Thursday, September 27, 3:30PM – 5PM
This talk presents recent advances in output-based solution strategies for steady and unsteady aerodynamics simulations. The target discretization is the discontinuous Galerkin finite element method for the compressible Euler and Navier-Stokes equations. Adaptation is output-based; that is, driven by the solution of a discrete adjoint problem specific to a chosen scalar output. The adjoint-weighted residual yields an error estimate that corrects the output for effects of numerical error and at the same time provides an adaptive indicator for reducing the error through targeted refinement. For steady-state problems, we consider both mesh subdivision and approximation order increase as refinement options, and we tailor the adaptation to choose the most efficient of these options. For unsteady problems, we employ dynamic order refinement on a fixed unstructured tessellation of the spatial domain, combined with time-step optimization. We furthermore study the effects of the geometric conservation law on error estimates in unsteady simulations involving mesh motion. Results for the compressible Navier-Stokes simulations in two and three dimensions demonstrate the accuracy of the error estimates and the efficiency of the proposed output-based adaptation approach. We show that for these problems output error estimation and adaptation can have a significant impact on robustness and efficiency of the solution algorithm.

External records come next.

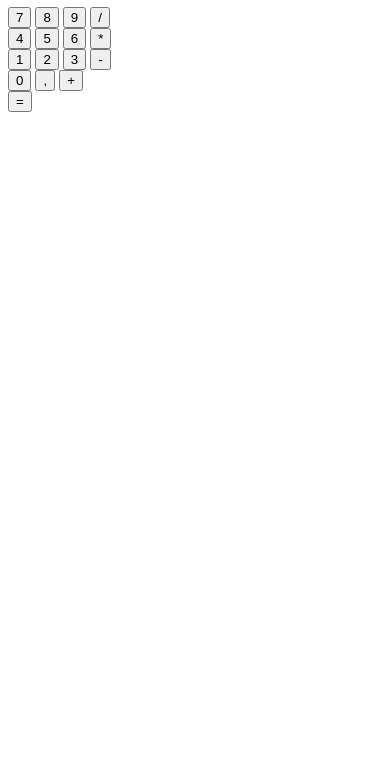
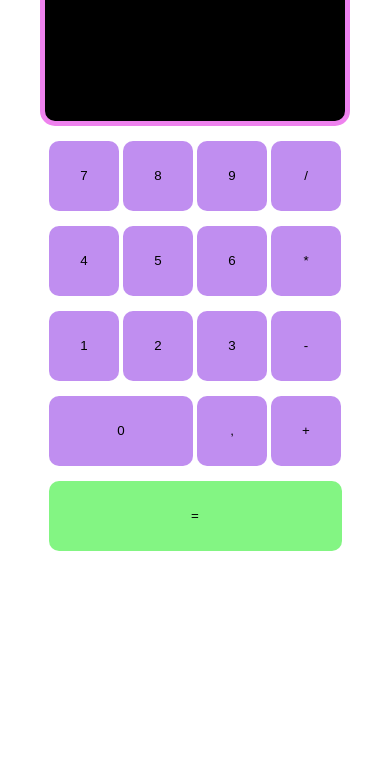
Before and after one commit to AllanDHS/calculatrice, a plain HTML site: page index.html in a window 390 px wide. Shown: the part 73-844 px from the top of the page. Drawn offline with Linux system fonts and the light colour scheme.

Commit message:
CSS/Responsive

```diff
--- a/assets/css/style.css
+++ b/assets/css/style.css
@@ -0,0 +1,65 @@
+
+
+*{
+    padding: 0;
+    margin: 0;
+
+}
+
+main{
+    display: flex;
+    flex-direction: column;
+    text-align: center;
+
+}
+
+
+.result{
+    width: 30%;
+    height: 20vh;
+    border: 5px solid violet;
+    background-color: rgb(0, 0, 0);
+    margin-left: auto;
+    margin-right: auto;
+    color: white;
+    border-radius: 15px;
+    margin-top: 20px ;
+}
+
+
+.pave{
+    width: 30%;
+    margin-left: auto;
+    margin-right: auto;
+}
+
+.pave button{
+    width: 70px;
+    height: 70px;
+    margin-top: 15px;
+    background-color: rgba(137, 43, 226, 0.528);
+    border: none;
+    border-radius: 10px;
+}
+
+.pave .line-4  span button{
+    width: 144px;
+}
+
+.pave .egale button{
+    width: 293px;
+    background-color: rgba(19, 237, 19, 0.524);
+}
+
+@media screen and (max-width:390px) {
+
+    .result{
+        width: 300px;
+    }
+
+
+    .pave{
+        width: 300px;
+
+    }
+}
--- a/assets/js/script.js
+++ b/assets/js/script.js
@@ -0,0 +1,11 @@
+// Déclaration variable
+
+let nb1 = document.getElementById('nb1')
+let ope = document.getElementById('ope')
+let nb2 = document.getElementById('nb2')
+let resultat = document.getElementById('resultat')
+let chiffre = document.getElementById('chiffre')
+
+chiffre.addEventListener('click', function(){
+    console.log('OK')
+})
--- a/index.html
+++ b/index.html
@@ -1,49 +1,55 @@
 <!DOCTYPE html>
 <html lang="fr">
 <head>
+    <link rel="stylesheet" href="assets/css/style.css">
     <meta charset="UTF-8">
     <meta http-equiv="X-UA-Compatible" content="IE=edge">
     <meta name="viewport" content="width=device-width, initial-scale=1.0">
     <title>Calculatrice</title>
 </head>
 <body>
+    <main>
 
-    <h1>Calculatrice</h1>
-    <div class="result"></div>
+    <div class="result">
+        <p id="nb1"></p>
+        <p id="ope"></p>
+        <p id="nb2"></p>
+        <p id="resultat"></p>
+    </div>
 
-    <div class="button">
+    <div class="pave" id="chiffre">
         <div class="line-1">
-            <button>7</button>
-            <button>8</button>
-            <button>9</button>
-            <button>/</button>
+            <button id="7">7</button>
+            <button id="8">8</button>
+            <button id="9">9</button>
+            <button id="/">/</button>
         </div>
 
         <div class="line-2">
-            <button>4</button>
-            <button>5</button>
-            <button>6</button>
-            <button>*</button>
+            <button id="4">4</button>
+            <button id="5">5</button>
+            <button id="6">6</button>
+            <button id="*">*</button>
         </div>
         <div class="line-3">
-            <button>1</button>
-            <button>2</button>
-            <button>3</button>
-            <button>-</button>
+            <button id="1">1</button>
+            <button id="2">2</button>
+            <button id="3">3</button>
+            <button id="-">-</button>
         </div>
         <div class="line-4">
-            <button>0</button>
-            <button>,</button>
-            <button>+</button>
+            <span><button id="0">0</button></span>
+            <button id=",">,</button>
+            <button id="+">+</button>
         </div>
 
         <div class="egale">
-            <button>=</button>
+            <button id="=">=</button>
         </div>
 
     </div>
 
-
-
+</main>
+    <script src="assets/js/script.js"></script>
 </body>
 </html>
```
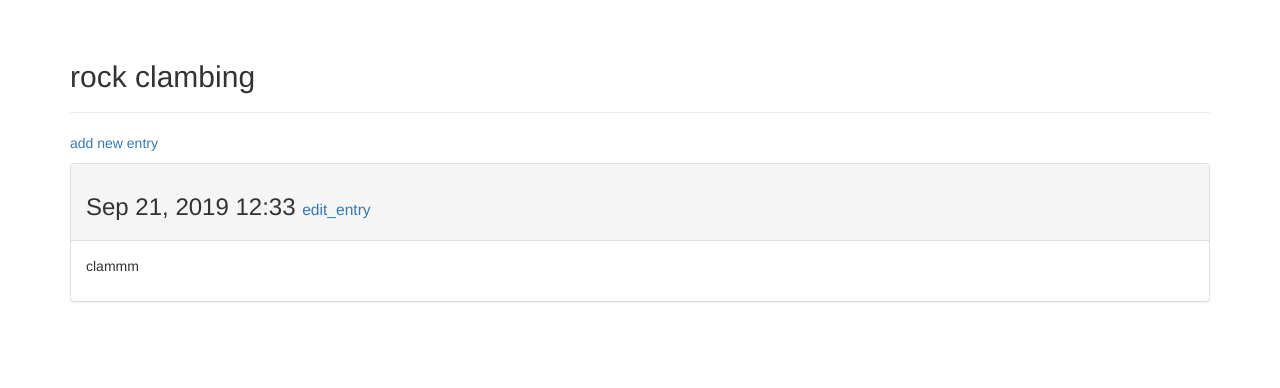
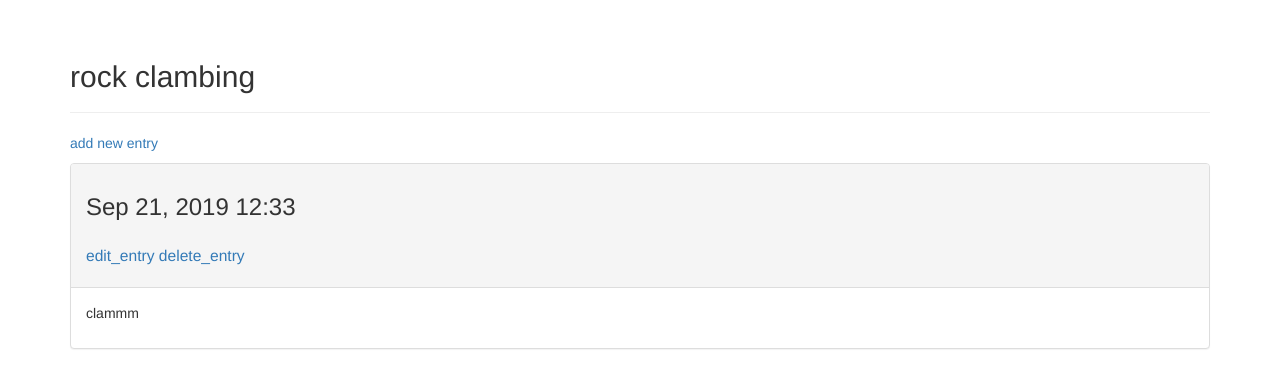
Before and after one commit to linzhongkai/learning_log, a Django app: page /topics/2/ in a window 1280 px wide. Shown: the part 51-439 px from the top of the page. Run offline with Django 3.2, Linux system fonts and the light colour scheme; a user stored in the database is signed in; data comes from the database, SQL or seed files in the repository; both versions use the stored data as it was after the commit; some libraries are stand-ins or nearby versions.

Commit message:
add delete

```diff
--- a/learning_logs/templates/learning_logs/new_entry.html
+++ b/learning_logs/templates/learning_logs/new_entry.html
@@ -6,7 +6,6 @@
     Add a new entry:
 </h2>
 {% endblock header %}
-
 
 
 {% block content %}
--- a/learning_logs/templates/learning_logs/topic.html
+++ b/learning_logs/templates/learning_logs/topic.html
@@ -16,11 +16,17 @@
   <div class="panel-heading">
     <h3>
       {{ entry.date_added|date:'M d, Y H:i' }}
+    </h3>
+    <h3>
       <small>
         <a href="{% url 'learning_logs:edit_entry' entry.id %}">edit_entry</a>
       </small>
+      <small>
+        <a href="{% url 'learning_logs:delete_entry' entry.id %}">delete_entry</a>
+      </small>
     </h3>
   </div>
+
   <div class="panel-body">
     {{ entry.text|linebreaks }}
   </div>
--- a/learning_logs/urls.py
+++ b/learning_logs/urls.py
@@ -8,6 +8,5 @@ urlpatterns = [
     url(r'^new_topic/$', views.new_topic, name='new_topic'),
     url(r'^new_entry/(?P<topic_id>\d+)/$', views.new_entry, name='new_entry'),
     url(r'^edit_entry/(?P<entry_id>\d+)/$', views.edit_entry, name='edit_entry'),
-
-
+    url(r'^delete_entry/(?P<delete_id>\d+)/$', views.delete_entry, name='delete_entry'),
 ]
--- a/learning_logs/views.py
+++ b/learning_logs/views.py
@@ -73,3 +73,17 @@ def edit_entry(request, entry_id):
             return HttpResponseRedirect(reverse('learning_logs:topic', args=[topic.id]))
     context = {'entry':entry, 'topic':topic, 'form':form}
     return render(request, 'learning_logs/edit_entry.html',context)
+
+@login_required
+def delete_entry(request, delete_id):
+    entry = Entry.objects.get(id=delete_id)
+    topic = entry.topic
+    if topic.owner != request.user:
+        raise Http404
+
+    if request.method != 'POST':
+        entry.delete()
+    else:
+        pass
+    context = {'entry':entry, 'topic':topic}
+    return render(request, 'learning_logs/delete_entry.html',context)
```
Also changed, not shown: learning_logs/templates/learning_logs/delete_entry.html (added, +16 -0 lines), db.sqlite3, learning_logs/forms.py (line endings or trailing spaces), readme.txt, 3 other files.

Bio: Krzysztof Fidkowski is an Assistant Professor in the Aerospace Engineering department at the University of Michigan. Prior to this appointment, he was a post-doctoral associate in the Department of Aeronautics and Astronautics at the Massachusetts Institute of Technology, where he received his doctorate, master's, and bachelor's degrees. His research interests lie in algorithm development for computational fluid dynamics, with a focus on error estimation and adaptive meshing for high-order discretizations. He teaches graduate computational fluid dynamics and undergraduate aerodynamics.
Hosted by Leszek Demkowicz